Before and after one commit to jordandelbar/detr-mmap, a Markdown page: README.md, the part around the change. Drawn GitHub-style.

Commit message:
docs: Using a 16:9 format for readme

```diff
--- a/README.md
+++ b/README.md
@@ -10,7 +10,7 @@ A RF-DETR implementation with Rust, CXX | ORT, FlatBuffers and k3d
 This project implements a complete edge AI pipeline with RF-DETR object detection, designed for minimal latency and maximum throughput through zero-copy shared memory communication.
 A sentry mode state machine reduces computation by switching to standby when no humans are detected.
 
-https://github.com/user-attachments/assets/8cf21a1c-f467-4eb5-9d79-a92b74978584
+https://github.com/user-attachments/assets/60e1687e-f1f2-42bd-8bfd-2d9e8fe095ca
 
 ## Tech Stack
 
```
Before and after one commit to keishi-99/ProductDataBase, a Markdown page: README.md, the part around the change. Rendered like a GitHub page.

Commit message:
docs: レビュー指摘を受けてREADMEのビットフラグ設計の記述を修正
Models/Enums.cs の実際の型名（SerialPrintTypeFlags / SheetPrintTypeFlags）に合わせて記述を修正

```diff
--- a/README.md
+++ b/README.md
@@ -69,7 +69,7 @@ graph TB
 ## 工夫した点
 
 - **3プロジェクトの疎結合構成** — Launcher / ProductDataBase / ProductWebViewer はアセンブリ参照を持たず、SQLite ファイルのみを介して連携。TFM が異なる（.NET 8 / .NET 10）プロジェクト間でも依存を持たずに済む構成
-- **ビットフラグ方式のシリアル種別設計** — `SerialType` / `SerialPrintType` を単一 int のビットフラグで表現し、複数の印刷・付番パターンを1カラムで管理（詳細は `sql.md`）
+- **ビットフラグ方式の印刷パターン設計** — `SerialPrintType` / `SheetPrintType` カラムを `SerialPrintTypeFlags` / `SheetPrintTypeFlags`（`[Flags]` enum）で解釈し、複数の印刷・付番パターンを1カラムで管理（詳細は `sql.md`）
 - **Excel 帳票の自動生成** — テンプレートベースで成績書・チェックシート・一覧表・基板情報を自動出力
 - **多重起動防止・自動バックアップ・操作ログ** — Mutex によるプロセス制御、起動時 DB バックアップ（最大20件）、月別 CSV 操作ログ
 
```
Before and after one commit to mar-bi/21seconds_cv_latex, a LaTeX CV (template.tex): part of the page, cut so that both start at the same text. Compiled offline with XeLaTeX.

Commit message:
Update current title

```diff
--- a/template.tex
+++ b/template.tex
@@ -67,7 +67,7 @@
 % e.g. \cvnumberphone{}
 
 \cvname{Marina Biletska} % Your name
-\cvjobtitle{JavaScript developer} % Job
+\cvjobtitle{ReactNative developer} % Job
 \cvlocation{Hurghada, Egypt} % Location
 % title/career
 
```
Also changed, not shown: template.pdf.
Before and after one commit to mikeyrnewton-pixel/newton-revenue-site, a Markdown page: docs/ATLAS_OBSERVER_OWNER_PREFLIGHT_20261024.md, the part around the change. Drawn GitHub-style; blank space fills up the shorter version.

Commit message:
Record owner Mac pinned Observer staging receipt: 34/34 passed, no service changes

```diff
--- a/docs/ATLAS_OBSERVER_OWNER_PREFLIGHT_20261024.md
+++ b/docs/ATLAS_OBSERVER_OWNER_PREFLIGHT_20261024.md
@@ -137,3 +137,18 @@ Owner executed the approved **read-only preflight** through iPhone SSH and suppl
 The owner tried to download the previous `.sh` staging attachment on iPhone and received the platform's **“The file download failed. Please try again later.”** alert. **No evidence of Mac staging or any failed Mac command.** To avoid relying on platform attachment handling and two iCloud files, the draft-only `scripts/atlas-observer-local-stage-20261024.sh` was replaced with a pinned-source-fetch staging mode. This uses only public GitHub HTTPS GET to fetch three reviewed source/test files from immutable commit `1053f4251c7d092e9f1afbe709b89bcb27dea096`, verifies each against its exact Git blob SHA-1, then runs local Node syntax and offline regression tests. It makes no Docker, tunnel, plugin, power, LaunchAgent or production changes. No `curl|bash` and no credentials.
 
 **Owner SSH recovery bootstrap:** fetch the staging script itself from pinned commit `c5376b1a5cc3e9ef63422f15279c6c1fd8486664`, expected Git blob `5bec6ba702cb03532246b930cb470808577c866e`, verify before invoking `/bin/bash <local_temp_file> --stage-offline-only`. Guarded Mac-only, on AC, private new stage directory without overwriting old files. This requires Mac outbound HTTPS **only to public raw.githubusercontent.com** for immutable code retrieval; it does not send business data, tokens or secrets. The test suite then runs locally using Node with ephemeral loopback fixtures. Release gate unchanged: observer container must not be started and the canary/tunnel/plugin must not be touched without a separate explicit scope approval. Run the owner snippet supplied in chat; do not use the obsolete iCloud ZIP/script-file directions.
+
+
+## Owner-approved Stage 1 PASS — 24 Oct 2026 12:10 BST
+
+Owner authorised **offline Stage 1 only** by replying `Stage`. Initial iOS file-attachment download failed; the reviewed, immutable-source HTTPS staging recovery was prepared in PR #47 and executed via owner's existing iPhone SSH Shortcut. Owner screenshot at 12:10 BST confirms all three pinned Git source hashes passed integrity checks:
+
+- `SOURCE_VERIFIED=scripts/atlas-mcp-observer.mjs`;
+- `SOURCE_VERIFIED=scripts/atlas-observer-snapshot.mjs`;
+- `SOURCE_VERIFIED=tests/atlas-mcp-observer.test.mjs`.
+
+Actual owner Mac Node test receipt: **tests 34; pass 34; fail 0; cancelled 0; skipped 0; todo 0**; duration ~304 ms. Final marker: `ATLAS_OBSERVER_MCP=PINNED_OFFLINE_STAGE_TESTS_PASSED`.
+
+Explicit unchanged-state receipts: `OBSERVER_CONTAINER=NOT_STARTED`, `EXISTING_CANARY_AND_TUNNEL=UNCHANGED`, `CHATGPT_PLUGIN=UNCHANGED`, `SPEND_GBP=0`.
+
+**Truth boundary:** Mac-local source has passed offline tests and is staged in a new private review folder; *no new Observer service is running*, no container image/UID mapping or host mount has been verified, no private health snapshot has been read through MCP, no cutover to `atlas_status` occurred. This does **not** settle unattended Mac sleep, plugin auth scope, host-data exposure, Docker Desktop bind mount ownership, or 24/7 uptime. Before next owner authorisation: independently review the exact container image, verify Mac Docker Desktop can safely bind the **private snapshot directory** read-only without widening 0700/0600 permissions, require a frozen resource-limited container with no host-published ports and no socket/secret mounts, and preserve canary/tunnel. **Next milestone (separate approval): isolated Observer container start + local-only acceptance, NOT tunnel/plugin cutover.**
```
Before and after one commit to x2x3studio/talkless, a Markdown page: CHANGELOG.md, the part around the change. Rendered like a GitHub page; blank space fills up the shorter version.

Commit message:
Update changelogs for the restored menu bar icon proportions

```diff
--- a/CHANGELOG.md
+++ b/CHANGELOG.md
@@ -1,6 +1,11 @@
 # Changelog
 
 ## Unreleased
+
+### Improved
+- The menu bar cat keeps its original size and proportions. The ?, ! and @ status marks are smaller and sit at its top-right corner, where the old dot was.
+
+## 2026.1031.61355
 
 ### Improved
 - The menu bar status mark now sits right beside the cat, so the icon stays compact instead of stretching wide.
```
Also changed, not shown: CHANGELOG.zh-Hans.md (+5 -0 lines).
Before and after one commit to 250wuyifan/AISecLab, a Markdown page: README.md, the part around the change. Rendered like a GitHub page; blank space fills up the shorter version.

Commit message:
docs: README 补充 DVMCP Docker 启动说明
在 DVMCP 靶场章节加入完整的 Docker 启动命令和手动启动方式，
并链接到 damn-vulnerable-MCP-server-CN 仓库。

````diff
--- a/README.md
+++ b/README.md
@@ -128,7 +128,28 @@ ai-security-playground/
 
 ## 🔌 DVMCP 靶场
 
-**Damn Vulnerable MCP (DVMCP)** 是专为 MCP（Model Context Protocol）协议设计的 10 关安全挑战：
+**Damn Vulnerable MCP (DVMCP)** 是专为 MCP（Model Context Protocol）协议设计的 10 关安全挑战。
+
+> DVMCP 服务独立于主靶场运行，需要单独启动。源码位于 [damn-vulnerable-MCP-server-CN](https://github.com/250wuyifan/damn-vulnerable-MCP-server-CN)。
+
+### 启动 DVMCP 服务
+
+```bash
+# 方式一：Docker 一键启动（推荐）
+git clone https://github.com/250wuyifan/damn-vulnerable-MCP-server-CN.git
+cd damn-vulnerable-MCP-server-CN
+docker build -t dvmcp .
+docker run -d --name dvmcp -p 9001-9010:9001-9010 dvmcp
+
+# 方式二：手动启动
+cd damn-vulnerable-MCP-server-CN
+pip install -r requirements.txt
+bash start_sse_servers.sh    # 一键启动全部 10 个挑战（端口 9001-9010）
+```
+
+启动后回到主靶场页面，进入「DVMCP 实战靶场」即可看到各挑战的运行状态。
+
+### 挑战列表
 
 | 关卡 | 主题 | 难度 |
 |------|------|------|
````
◇ ◇ ◇ ◇ ◇
## [BRIEF]
Would you please show every line of the material above that includes the string "page"?

## [EXERCISE OUTPUT]
Before and after one commit to jordandelbar/detr-mmap, a Markdown page: README.md, the part around the change. Drawn GitHub-style.
Before and after one commit to keishi-99/ProductDataBase, a Markdown page: README.md, the part around the change. Rendered like a GitHub page.
Before and after one commit to mar-bi/21seconds_cv_latex, a LaTeX CV (template.tex): part of the page, cut so that both start at the same text. Compiled offline with XeLaTeX.
Before and after one commit to mikeyrnewton-pixel/newton-revenue-site, a Markdown page: docs/ATLAS_OBSERVER_OWNER_PREFLIGHT_20261024.md, the part around the change. Drawn GitHub-style; blank space fills up the shorter version.
Before and after one commit to x2x3studio/talkless, a Markdown page: CHANGELOG.md, the part around the change. Rendered like a GitHub page; blank space fills up the shorter version.
Before and after one commit to 250wuyifan/AISecLab, a Markdown page: README.md, the part around the change. Rendered like a GitHub page; blank space fills up the shorter version.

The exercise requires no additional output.